──────── SOURCE DATA

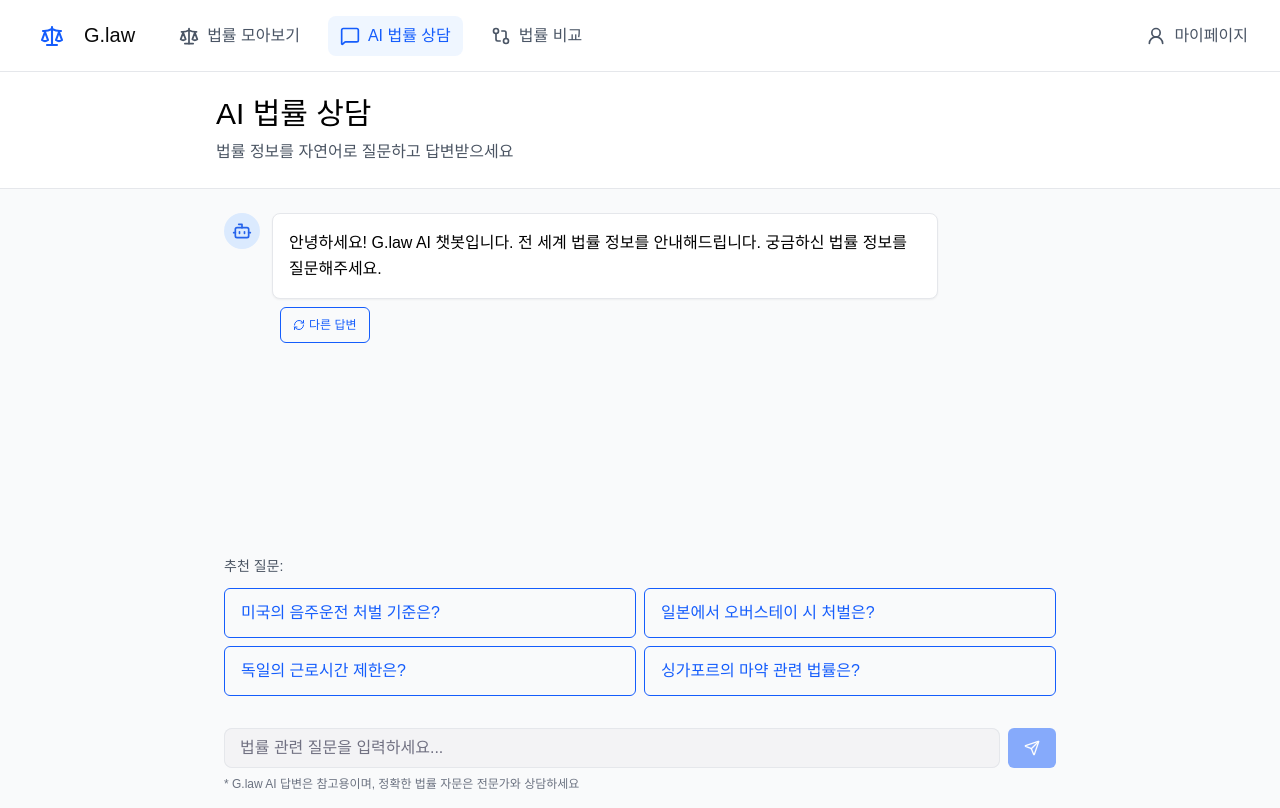
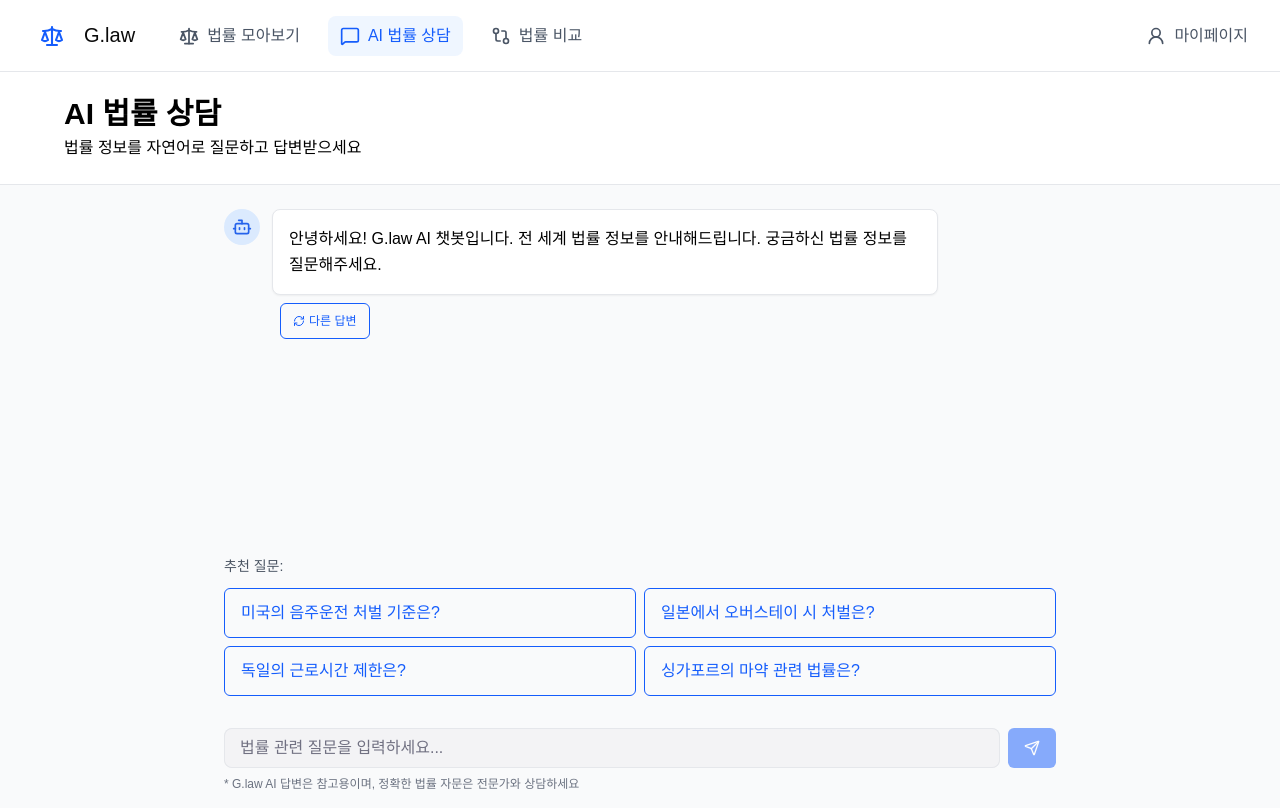
Before and after one commit to GCU-PProject/FE, a React (Vite) app: page / in a window 1280 px wide. Built offline with nearby package versions, Linux system fonts and the light colour scheme.

Commit message:
타이틀 위치 수정

```diff
--- a/src/pages/ui/AiChatPage.tsx
+++ b/src/pages/ui/AiChatPage.tsx
@@ -26,13 +26,16 @@ export const AiChatPage = () => {
       <div className='h-[calc(100vh-4rem)] flex flex-col bg-gray-50'>
         {/* 페이지 내부 타이틀 영역 */}
         <div className='bg-white border-b border-gray-200'>
-          <div className='max-w-4xl mx-auto px-2 sm:px-4 lg:px-6 py-6'>
-            <h1 className='text-3xl mb-2'>AI 법률 상담</h1>
-            <p className='text-gray-600'>
+          <div className='px-6 sm:px-10 lg:px-16 py-6'>
+            <h1 className='text-2xl sm:text-3xl font-extrabold text-primary mb-1'>
+              AI 법률 상담
+            </h1>
+            <p className='text-sm sm:text-base text-secondary'>
               법률 정보를 자연어로 질문하고 답변받으세요
             </p>
           </div>
         </div>
+
 
         {/* 본문 */}
         <div className='flex-1 overflow-hidden'>
```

────────────────

TO DO →
Reproduce all the data as it stands. The pictures are not part of the copy.

ANSWER TO THE PROBLEM →
Before and after one commit to GCU-PProject/FE, a React (Vite) app: page / in a window 1280 px wide. Built offline with nearby package versions, Linux system fonts and the light colour scheme.

Commit message:
타이틀 위치 수정

```diff
--- a/src/pages/ui/AiChatPage.tsx
+++ b/src/pages/ui/AiChatPage.tsx
@@ -26,13 +26,16 @@ export const AiChatPage = () => {
       <div className='h-[calc(100vh-4rem)] flex flex-col bg-gray-50'>
         {/* 페이지 내부 타이틀 영역 */}
         <div className='bg-white border-b border-gray-200'>
-          <div className='max-w-4xl mx-auto px-2 sm:px-4 lg:px-6 py-6'>
-            <h1 className='text-3xl mb-2'>AI 법률 상담</h1>
-            <p className='text-gray-600'>
+          <div className='px-6 sm:px-10 lg:px-16 py-6'>
+            <h1 className='text-2xl sm:text-3xl font-extrabold text-primary mb-1'>
+              AI 법률 상담
+            </h1>
+            <p className='text-sm sm:text-base text-secondary'>
               법률 정보를 자연어로 질문하고 답변받으세요
             </p>
           </div>
         </div>
+
 
         {/* 본문 */}
         <div className='flex-1 overflow-hidden'>
```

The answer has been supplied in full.